> Work to be completed
Keep every word of the entries and print them exactly; the pictures stay out.

> Dataset content
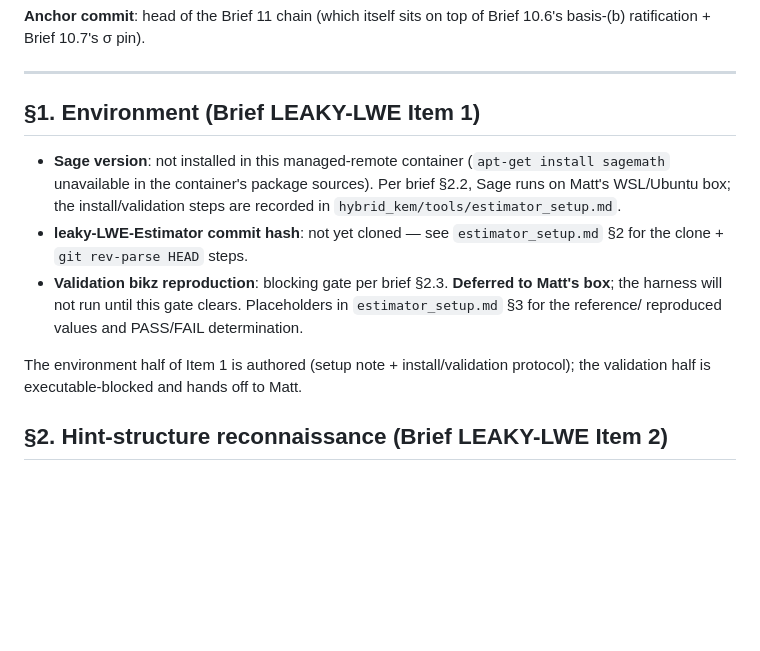
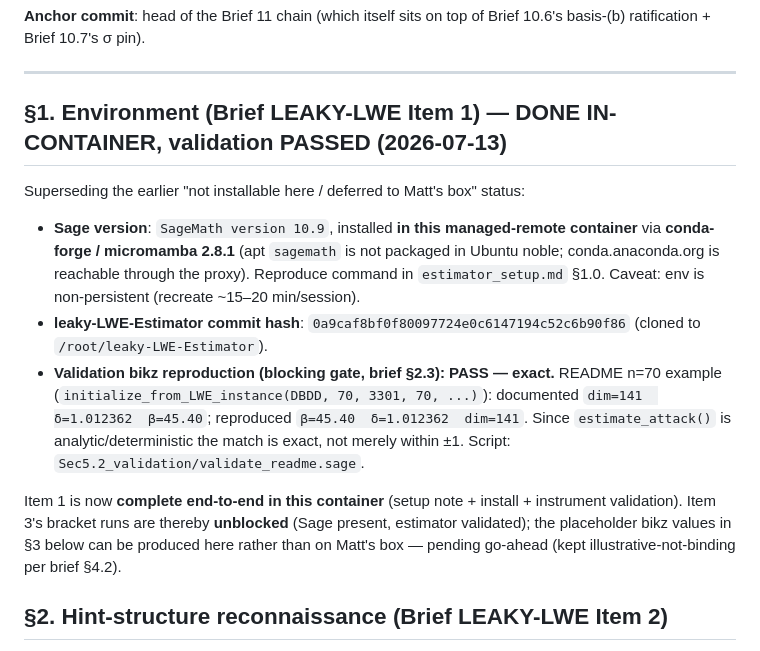
Before and after one commit to gifgaf0/gifgaf0.github.io, a Markdown page: hybrid_kem/tools/leaky_lwe_ledger_entry.md, the part around the change. GitHub-like rendering; blank space fills up the shorter version.

```diff
--- a/hybrid_kem/tools/leaky_lwe_ledger_entry.md
+++ b/hybrid_kem/tools/leaky_lwe_ledger_entry.md
@@ -13,22 +13,26 @@ Brief 10.6's basis-(b) ratification + Brief 10.7's σ pin).
 
 ---
 
-## §1. Environment (Brief LEAKY-LWE Item 1)
+## §1. Environment (Brief LEAKY-LWE Item 1) — **DONE IN-CONTAINER, validation PASSED (2026-07-13)**
 
-- **Sage version**: not installed in this managed-remote container
-  (`apt-get install sagemath` unavailable in the container's package
-  sources). Per brief §2.2, Sage runs on Matt's WSL/Ubuntu box; the
-  install/validation steps are recorded in
-  `hybrid_kem/tools/estimator_setup.md`.
-- **leaky-LWE-Estimator commit hash**: not yet cloned — see
-  `estimator_setup.md` §2 for the clone + `git rev-parse HEAD` steps.
-- **Validation bikz reproduction**: blocking gate per brief §2.3.
-  **Deferred to Matt's box**; the harness will not run until this gate
-  clears. Placeholders in `estimator_setup.md` §3 for the reference/
-  reproduced values and PASS/FAIL determination.
+Superseding the earlier "not installable here / deferred to Matt's box" status:
 
-The environment half of Item 1 is authored (setup note + install/validation
-protocol); the validation half is executable-blocked and hands off to Matt.
+- **Sage version**: `SageMath version 10.9`, installed **in this managed-remote container**
+  via **conda-forge / micromamba 2.8.1** (apt `sagemath` is not packaged in Ubuntu noble;
+  conda.anaconda.org is reachable through the proxy). Reproduce command in
+  `estimator_setup.md` §1.0. Caveat: env is non-persistent (recreate ~15–20 min/session).
+- **leaky-LWE-Estimator commit hash**: `0a9caf8bf0f80097724e0c6147194c52c6b90f86`
+  (cloned to `/root/leaky-LWE-Estimator`).
+- **Validation bikz reproduction (blocking gate, brief §2.3): PASS — exact.** README n=70
+  example (`initialize_from_LWE_instance(DBDD, 70, 3301, 70, ...)`): documented
+  `dim=141  δ=1.012362  β=45.40`; reproduced `β=45.40  δ=1.012362  dim=141`. Since
+  `estimate_attack()` is analytic/deterministic the match is exact, not merely within ±1.
+  Script: `Sec5.2_validation/validate_readme.sage`.
+
+Item 1 is now **complete end-to-end in this container** (setup note + install + instrument
+validation). Item 3's bracket runs are thereby **unblocked** (Sage present, estimator
+validated); the placeholder bikz values in §3 below can be produced here rather than on
+Matt's box — pending go-ahead (kept illustrative-not-binding per brief §4.2).
 
 ## §2. Hint-structure reconnaissance (Brief LEAKY-LWE Item 2)
 
```
Also changed, not shown: hybrid_kem/tools/estimator_setup.md (+70 -32 lines).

> Reply to the exercise
Before and after one commit to gifgaf0/gifgaf0.github.io, a Markdown page: hybrid_kem/tools/leaky_lwe_ledger_entry.md, the part around the change. GitHub-like rendering; blank space fills up the shorter version.

```diff
--- a/hybrid_kem/tools/leaky_lwe_ledger_entry.md
+++ b/hybrid_kem/tools/leaky_lwe_ledger_entry.md
@@ -13,22 +13,26 @@ Brief 10.6's basis-(b) ratification + Brief 10.7's σ pin).
 
 ---
 
-## §1. Environment (Brief LEAKY-LWE Item 1)
+## §1. Environment (Brief LEAKY-LWE Item 1) — **DONE IN-CONTAINER, validation PASSED (2026-07-13)**
 
-- **Sage version**: not installed in this managed-remote container
-  (`apt-get install sagemath` unavailable in the container's package
-  sources). Per brief §2.2, Sage runs on Matt's WSL/Ubuntu box; the
-  install/validation steps are recorded in
-  `hybrid_kem/tools/estimator_setup.md`.
-- **leaky-LWE-Estimator commit hash**: not yet cloned — see
-  `estimator_setup.md` §2 for the clone + `git rev-parse HEAD` steps.
-- **Validation bikz reproduction**: blocking gate per brief §2.3.
-  **Deferred to Matt's box**; the harness will not run until this gate
-  clears. Placeholders in `estimator_setup.md` §3 for the reference/
-  reproduced values and PASS/FAIL determination.
+Superseding the earlier "not installable here / deferred to Matt's box" status:
 
-The environment half of Item 1 is authored (setup note + install/validation
-protocol); the validation half is executable-blocked and hands off to Matt.
+- **Sage version**: `SageMath version 10.9`, installed **in this managed-remote container**
+  via **conda-forge / micromamba 2.8.1** (apt `sagemath` is not packaged in Ubuntu noble;
+  conda.anaconda.org is reachable through the proxy). Reproduce command in
+  `estimator_setup.md` §1.0. Caveat: env is non-persistent (recreate ~15–20 min/session).
+- **leaky-LWE-Estimator commit hash**: `0a9caf8bf0f80097724e0c6147194c52c6b90f86`
+  (cloned to `/root/leaky-LWE-Estimator`).
+- **Validation bikz reproduction (blocking gate, brief §2.3): PASS — exact.** README n=70
+  example (`initialize_from_LWE_instance(DBDD, 70, 3301, 70, ...)`): documented
+  `dim=141  δ=1.012362  β=45.40`; reproduced `β=45.40  δ=1.012362  dim=141`. Since
+  `estimate_attack()` is analytic/deterministic the match is exact, not merely within ±1.
+  Script: `Sec5.2_validation/validate_readme.sage`.
+
+Item 1 is now **complete end-to-end in this container** (setup note + install + instrument
+validation). Item 3's bracket runs are thereby **unblocked** (Sage present, estimator
+validated); the placeholder bikz values in §3 below can be produced here rather than on
+Matt's box — pending go-ahead (kept illustrative-not-binding per brief §4.2).
 
 ## §2. Hint-structure reconnaissance (Brief LEAKY-LWE Item 2)
 
```
Also changed, not shown: hybrid_kem/tools/estimator_setup.md (+70 -32 lines).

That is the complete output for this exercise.